User interface change data:
= = =

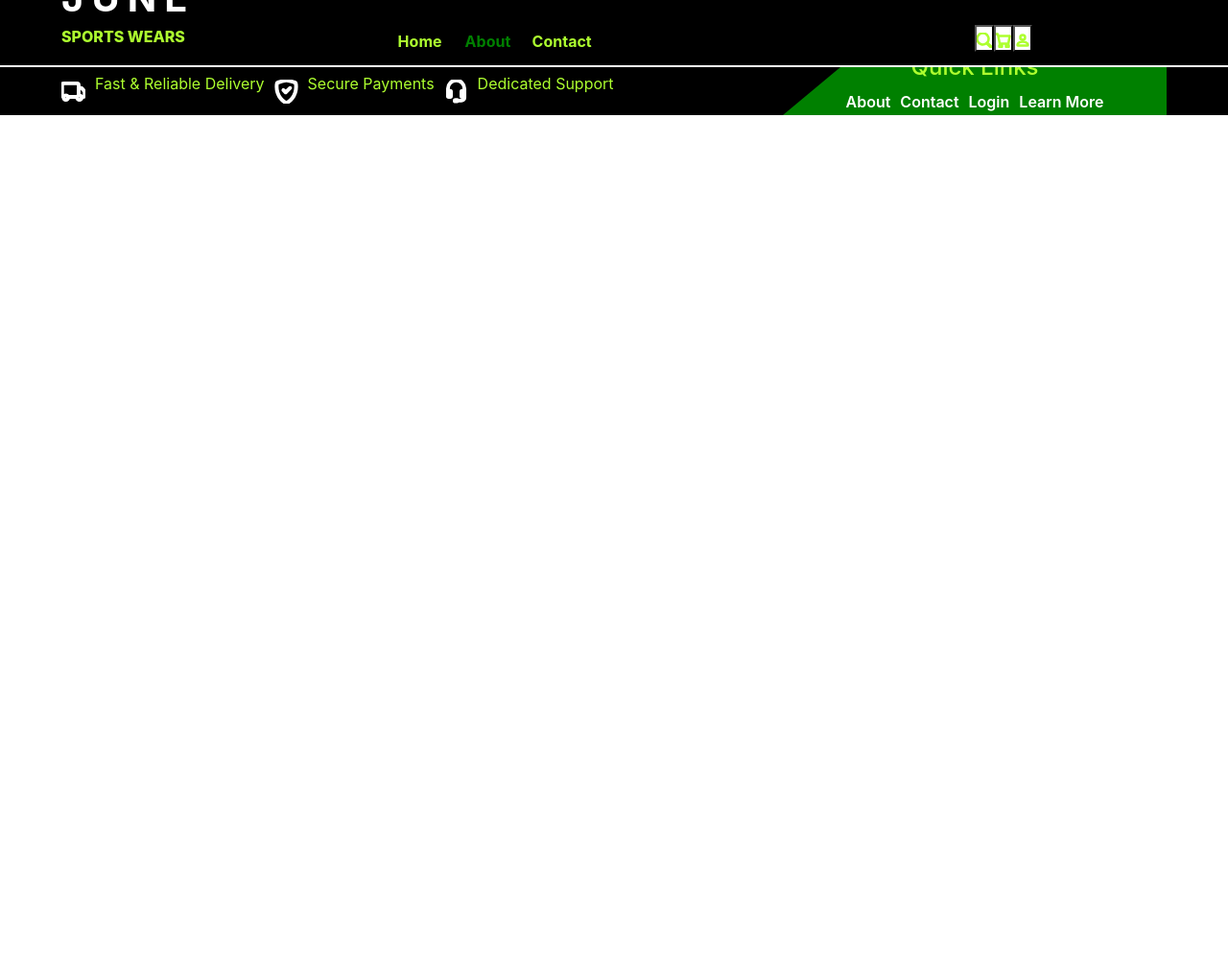
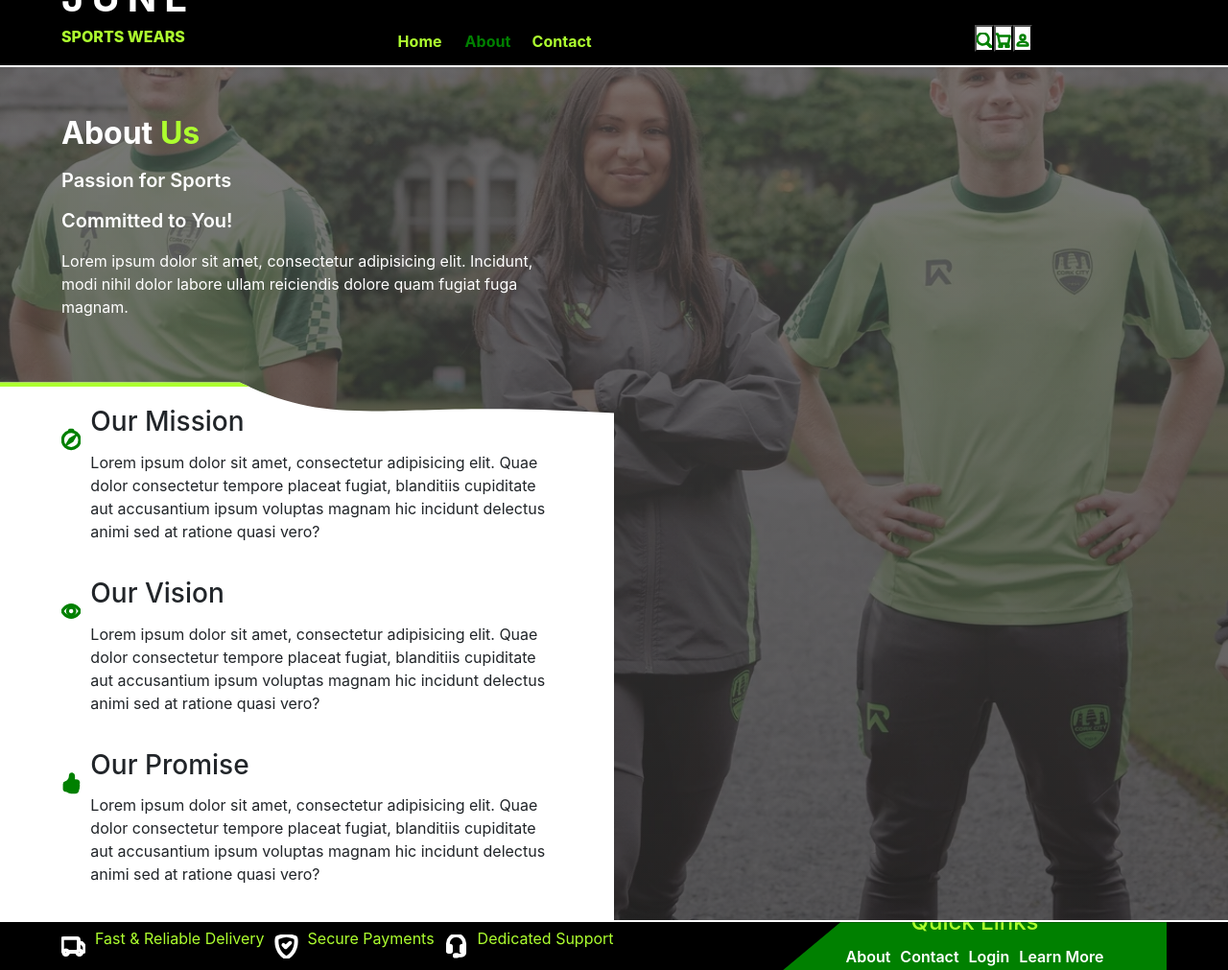
Before and after one commit to elomnnaemekaj/UCDPA-26_09-module_1_web_design-assessment, a plain HTML site: page pages/about.html in a window 1280 px wide. Shown: the whole page at 96% size. Before the commit the page ends 800 px from the top, so only its background shows below. Drawn offline with nearby package versions, Linux system fonts and the light colour scheme.

Commit message:
add about.html content with css resposive styling

```diff
--- /dev/null
+++ b/assets/css/about.css
@@ -0,0 +1,81 @@
+* {
+  margin: 0;
+  padding: 0;
+  box-sizing: border-box;
+}
+
+:root {
+  --brand-green: greenyellow;
+  --white: #ffffff;
+  --backround: black;
+  --green: green;
+}
+.about-main {
+  background:
+    linear-gradient(rgba(77, 76, 76, 0.75), rgba(44, 43, 43, 0.75)),
+    url("../images/bg-img.webp") center/cover no-repeat;
+  min-height: 100vh;
+  border-bottom: 2px solid var(--white);
+}
+.about-first-section {
+  width: 50%;
+  padding: 0 5%;
+  display: flex;
+  flex-direction: column;
+  gap: 10px;
+}
+
+.about-first-section h2 {
+  margin-top: 50px;
+  color: var(--white);
+  font-weight: bold;
+}
+.about-first-section h2 > span {
+  color: var(--brand-green);
+}
+
+.about-first-section h5 {
+  color: var(--white);
+  font-weight: 600;
+}
+.about-first-section p {
+  color: var(--white);
+}
+
+.about-second-section {
+  width: 50%;
+  background: var(--white);
+  padding: 20px 5%;
+  margin-top: 50px;
+  display: flex;
+  flex-direction: column;
+  gap: 20px;
+  border-top: 5px solid var(--brand-green);
+  clip-path: path(
+    "M 0 0 L 250 0 C 350 50, 400 20, 600 30 L 1200 60 L 1200 700 L 0 700 Z"
+  );
+}
+.about-second-section aside {
+  display: flex;
+  justify-content: center;
+  gap: 10px;
+}
+.about-second-section aside svg {
+  color: var(--green);
+  height: 70px;
+  width: 70px;
+}
+.about-second-section aside div {
+  display: flex;
+  flex-direction: column;
+  gap: 5px;
+}
+@media screen and (max-width: 680px) {
+  .about-first-section,
+  .about-second-section {
+    width: 100%;
+  }
+  .about-second-section {
+    clip-path: unset;
+  }
+}
--- a/assets/css/header.css
+++ b/assets/css/header.css
@@ -66,11 +66,11 @@ nav {
 }
 .theme-inverse {
   background-color: var(--white);
-  color: var(--brand-green);
+  color: var(--green);
 }
 .theme-inverse:hover,
 .account-link:hover {
-  color: green;
+  color: var(--brand-green);
 }
 svg {
   stroke: currentColor;
@@ -79,7 +79,7 @@ svg {
 }
 .account-link {
   text-decoration: none;
-  color: var(--brand-green);
+  color: var(--green);
 }
 .menu-ctrl {
   padding: 0 10px;
--- a/pages/about.html
+++ b/pages/about.html
@@ -11,25 +11,27 @@
       crossorigin="anonymous"
     />
     <link rel="stylesheet" href="../assets/css/header.css" />
-    <link rel="stylesheet" href="../assets/css/footer.css">
+    <link rel="stylesheet" href="../assets/css/about.css" />
+    <link rel="stylesheet" href="../assets/css/footer.css" />
   </head>
   <body>
     <header>
-       <a href="../index.html"  class="logo">
+      <a href="../index.html" class="logo">
         <h1>JUNE</h1>
         <p>SPORTS WEARS</p>
       </a>
       <nav class="main-nav">
         <ul class="nav nav-ul">
           <li class="nav-item nav-ul-item">
-            <a
-              class="nav-link link-item"
-              href="../index.html"
-              >Home</a
-            >
+            <a class="nav-link link-item" href="../index.html">Home</a>
           </li>
           <li class="nav-item nav-ul-item">
-            <a class="nav-link link-item active" aria-current="page" href="./about.html">About</a>
+            <a
+              class="nav-link link-item active"
+              aria-current="page"
+              href="./about.html"
+              >About</a
+            >
           </li>
           <li class="nav-item nav-ul-item">
             <a class="nav-link link-item" href="./contact.html">Contact</a>
@@ -69,7 +71,8 @@
                 />
               </svg>
             </button>
-            <button type="button" class="btn-solid theme-inverse"> <a href="./account.html" class="account-link">
+            <button type="button" class="btn-solid theme-inverse">
+              <a href="./account.html" class="account-link">
                 <svg
                   xmlns="http://www.w3.org/2000/svg"
                   width="16"
@@ -102,8 +105,92 @@
         </div>
       </nav>
     </header>
-    <main>
-
+    <main class="about-main">
+      <section class="about-first-section">
+        <h2>About <span>Us</span></h2>
+        <h5>Passion for Sports</h5>
+        <h5>Committed to You!</h5>
+        <p>
+          Lorem ipsum dolor sit amet, consectetur adipisicing elit. Incidunt,
+          modi nihil dolor labore ullam reiciendis dolore quam fugiat fuga
+          magnam.
+        </p>
+      </section>
+      <section class="about-second-section">
+        <aside>
+          <svg
+            xmlns="http://www.w3.org/2000/svg"
+            width="16"
+            height="16"
+            fill="currentColor"
+            class="bi bi-compass"
+            viewBox="0 0 16 16"
+          >
+            <path
+              d="M8 16.016a7.5 7.5 0 0 0 1.962-14.74A1 1 0 0 0 9 0H7a1 1 0 0 0-.962 1.276A7.5 7.5 0 0 0 8 16.016m6.5-7.5a6.5 6.5 0 1 1-13 0 6.5 6.5 0 0 1 13 0"
+            />
+            <path d="m6.94 7.44 4.95-2.83-2.83 4.95-4.949 2.83 2.828-4.95z" />
+          </svg>
+          <div>
+            <h3>Our Mission</h3>
+            <p>
+              Lorem ipsum dolor sit amet, consectetur adipisicing elit. Quae
+              dolor consectetur tempore placeat fugiat, blanditiis cupiditate
+              aut accusantium ipsum voluptas magnam hic incidunt delectus animi
+              sed at ratione quasi vero?
+            </p>
+          </div>
+        </aside>
+        <aside>
+          <svg
+            xmlns="http://www.w3.org/2000/svg"
+            width="16"
+            height="16"
+            fill="currentColor"
+            class="bi bi-eye"
+            viewBox="0 0 16 16"
+          >
+            <path
+              d="M16 8s-3-5.5-8-5.5S0 8 0 8s3 5.5 8 5.5S16 8 16 8M1.173 8a13 13 0 0 1 1.66-2.043C4.12 4.668 5.88 3.5 8 3.5s3.879 1.168 5.168 2.457A13 13 0 0 1 14.828 8q-.086.13-.195.288c-.335.48-.83 1.12-1.465 1.755C11.879 11.332 10.119 12.5 8 12.5s-3.879-1.168-5.168-2.457A13 13 0 0 1 1.172 8z"
+            />
+            <path
+              d="M8 5.5a2.5 2.5 0 1 0 0 5 2.5 2.5 0 0 0 0-5M4.5 8a3.5 3.5 0 1 1 7 0 3.5 3.5 0 0 1-7 0"
+            />
+          </svg>
+          <div>
+            <h3>Our Vision</h3>
+            <p>
+              Lorem ipsum dolor sit amet, consectetur adipisicing elit. Quae
+              dolor consectetur tempore placeat fugiat, blanditiis cupiditate
+              aut accusantium ipsum voluptas magnam hic incidunt delectus animi
+              sed at ratione quasi vero?
+            </p>
+          </div>
+        </aside>
+        <aside>
+          <svg
+            xmlns="http://www.w3.org/2000/svg"
+            width="16"
+            height="16"
+            fill="currentColor"
+            class="bi bi-hand-thumbs-up-fill"
+            viewBox="0 0 16 16"
+          >
+            <path
+              d="M6.956 1.745C7.021.81 7.908.087 8.864.325l.261.066c.463.116.874.456 1.012.965.22.816.533 2.511.062 4.51a10 10 0 0 1 .443-.051c.713-.065 1.669-.072 2.516.21.518.173.994.681 1.2 1.273.184.532.16 1.162-.234 1.733q.086.18.138.363c.077.27.113.567.113.856s-.036.586-.113.856c-.039.135-.09.273-.16.404.169.387.107.819-.003 1.148a3.2 3.2 0 0 1-.488.901c.054.152.076.312.076.465 0 .305-.089.625-.253.912C13.1 15.522 12.437 16 11.5 16H8c-.605 0-1.07-.081-1.466-.218a4.8 4.8 0 0 1-.97-.484l-.048-.03c-.504-.307-.999-.609-2.068-.722C2.682 14.464 2 13.846 2 13V9c0-.85.685-1.432 1.357-1.615.849-.232 1.574-.787 2.132-1.41.56-.627.914-1.28 1.039-1.639.199-.575.356-1.539.428-2.59z"
+            />
+          </svg>
+          <div>
+            <h3>Our Promise</h3>
+            <p>
+              Lorem ipsum dolor sit amet, consectetur adipisicing elit. Quae
+              dolor consectetur tempore placeat fugiat, blanditiis cupiditate
+              aut accusantium ipsum voluptas magnam hic incidunt delectus animi
+              sed at ratione quasi vero?
+            </p>
+          </div>
+        </aside>
+      </section>
     </main>
     <footer class="footer">
       <section>
@@ -159,10 +246,18 @@
       <div class="quick-link">
         <h4>Quick Links</h4>
         <ul class="footer-ul">
-            <li class="footer-list-items"><a href="./pages/about.html">About</a></li>
-            <li class="footer-list-items"><a href="./pages/contact.html">Contact</a></li>
-            <li class="footer-list-items"><a href="./pages/account.html">Login</a></li>
-            <li class="footer-list-items"><a href="./pages/account.html">Learn More</a></li>
+          <li class="footer-list-items">
+            <a href="./pages/about.html">About</a>
+          </li>
+          <li class="footer-list-items">
+            <a href="./pages/contact.html">Contact</a>
+          </li>
+          <li class="footer-list-items">
+            <a href="./pages/account.html">Login</a>
+          </li>
+          <li class="footer-list-items">
+            <a href="./pages/account.html">Learn More</a>
+          </li>
         </ul>
       </div>
     </footer>
```
Lines whose indentation alone changed are shown as unchanged.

= = =

(TASK PROMPT) Copy each line above where "stylesheet" appears.

(RESPONSE BELOW)
     <link rel="stylesheet" href="../assets/css/header.css" />
-    <link rel="stylesheet" href="../assets/css/footer.css">
+    <link rel="stylesheet" href="../assets/css/about.css" />
+    <link rel="stylesheet" href="../assets/css/footer.css" />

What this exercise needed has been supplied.